Patent and Trade Marks Attorney
Enforcing a Patent
The patentee may sue a competitor for infringement following unauthorized sale, use or manufacture of the patentee's invention in Australia. The patentee should commence infringement action promptly because all IP rights must be exercised within six years of the infringement taking action.
In Australia, annual renewal fees must be paid from the fourth anniversary of the filing date to keep the patent in force, otherwise the patent may lapse and would not be enforceable. Upon expiry of the patent, any person may exploit the invention without seeking permission from the patentee.
What is a Patent?
A patent is a monopoly granted to the owner of the invention (patentee) by IP Australia, Australian Patent Office. Typically, the patentee obtains exclusive rights to exploit the invention for 20 years. In return, the patentee provides the public with a best method of how best to work the invention.
Getting a Patent
A patent application may be filed by any person at the Australian Patent Office. There are two types of patent applications: a standard patent, normally utilized for the long term 20 year protection of the invention, and an innovation patent, generally possessing a lower threshold of inventiveness, and which expires after 8 years.

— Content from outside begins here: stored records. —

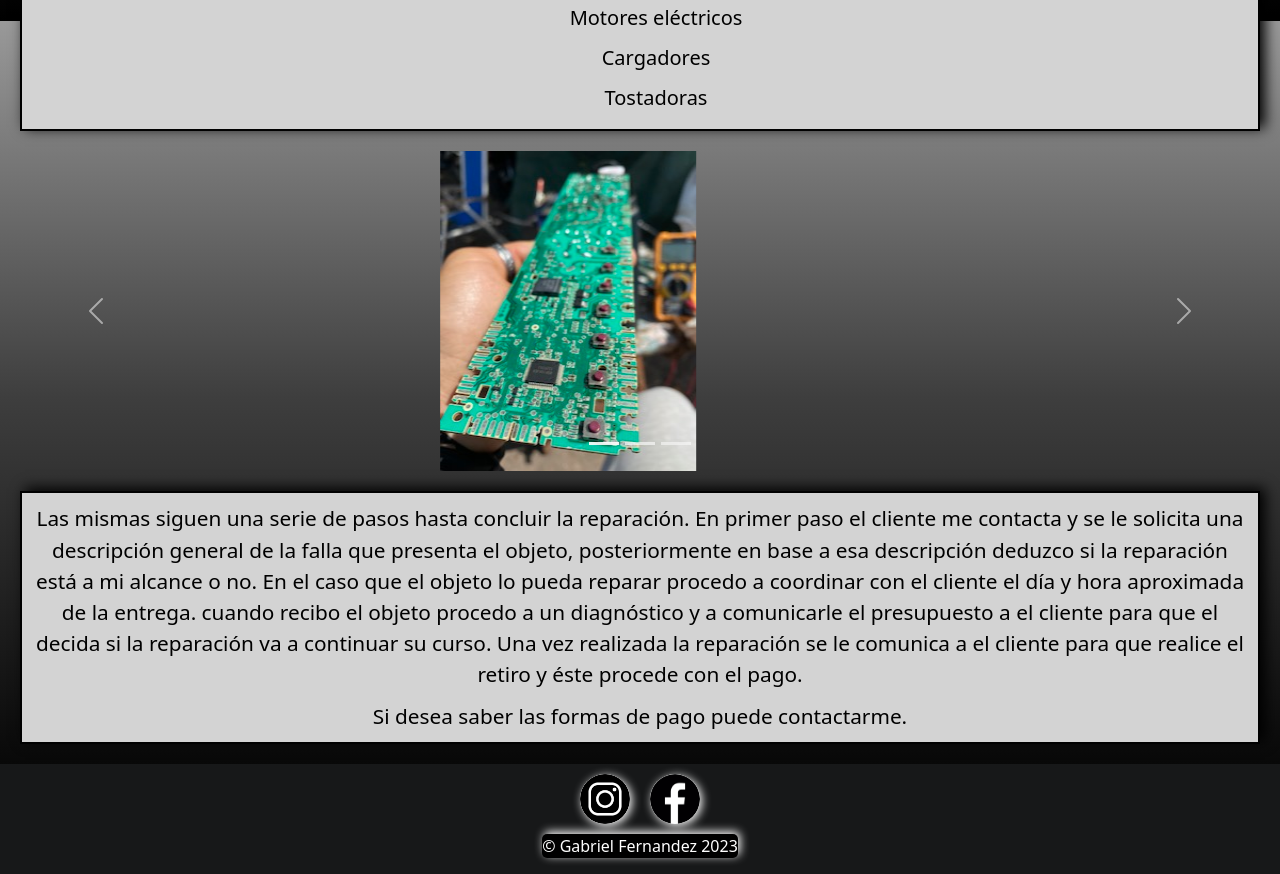
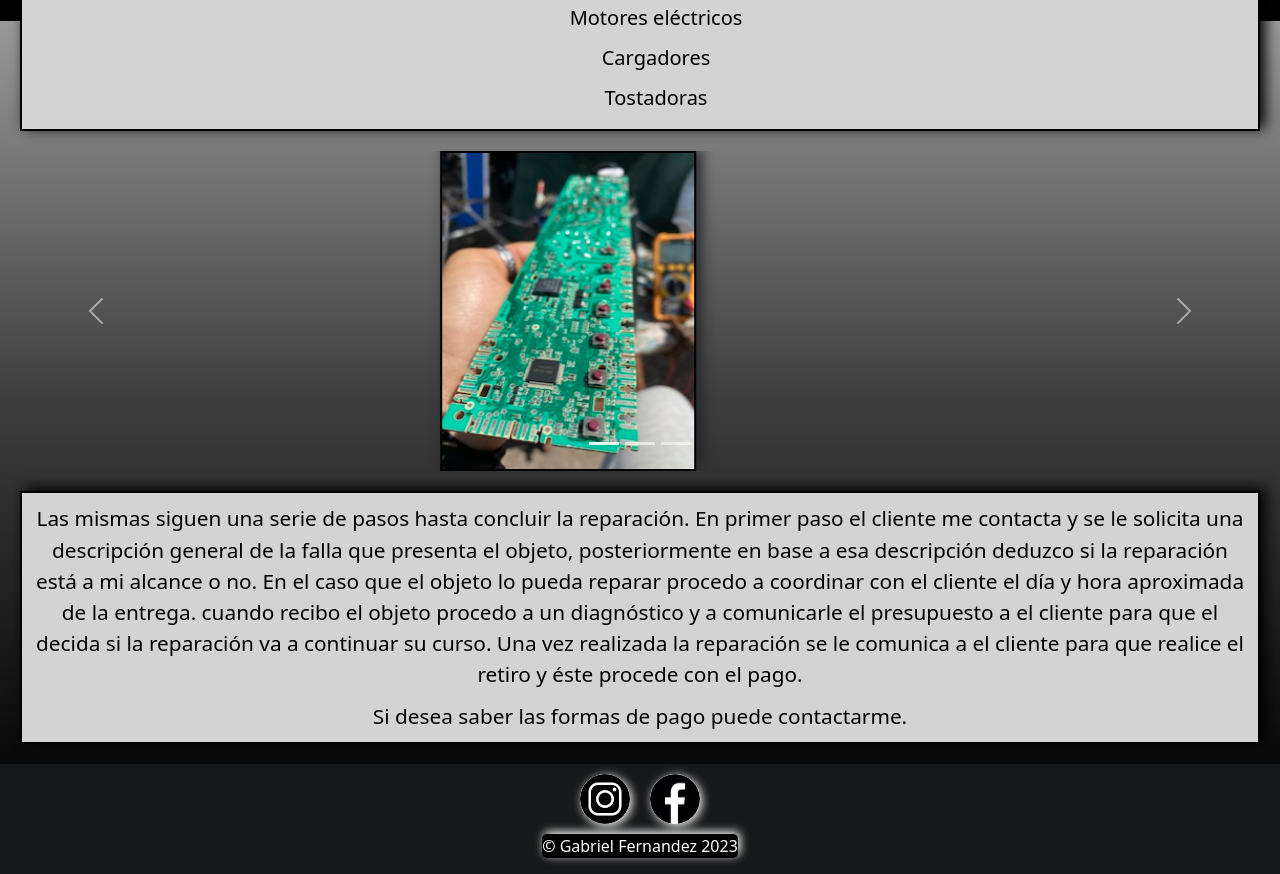
Before and after one commit to gabifernandez6717/FernandezReparaCoder1, a website: page pages/modalidaddetrabajo.html in a window 1280 px wide. Shown: the part 907-1781 px from the top of the page. Drawn offline with nearby package versions, Linux system fonts and the light colour scheme.

```diff
--- a/scss/components/_main.scss
+++ b/scss/components/_main.scss
@@ -248,6 +248,8 @@
                 .d-blocke{
                     width: 256px;
                     height: 320px;
+                    box-shadow: 5px -3px 13px;
+                    border: 2px solid black;
                 }
             }
         }
```
Also changed, not shown: css/estilos.css.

The patent application must be filed in the prescribed form consisting of a complete patent specification which describes the invention sufficiently to the person skilled in the art to understand and implement it, including the best method known to the applicant of performing the invention, and including one or more claims which clearly define the scope of the monopoly and which are fairly based on the disclosure in the patent specification. This application is normally preceded by the filing of a provisionalapplication describing the invention, thus allowing the applicant to delay filing of the complete specification by up to 12 months.
In order to obtain patent protection outside of Australia, an International application may be filed by the applicant/inventor, under the Patent Cooperation Treaty (PCT), allowing automatic designation in over 125 countries. The applicant at a later stage must elect countries so that the application may enter national phase (ie. into individual countries or jurisdictions) for further processing and examination to become a patent to be effective in that jurisdiction.
Why do I Need a Patent?
A patent enables the inventor to obtain a monopoly and thereby exploit the invention, deters competitors from entering into the niche market secured by the inventor and provides a leverage into placing the inventor in a stronger position in terms of negotiating deals related to licensing and assignments.
What is a Patent Attorney?
Patent attorneys are professionals who possess expertise in drafting complex documents, including patent specifications. Jogias engages the services of a team of experts who are able to assist in preparing, drafting, filing and prosecution of patent applications.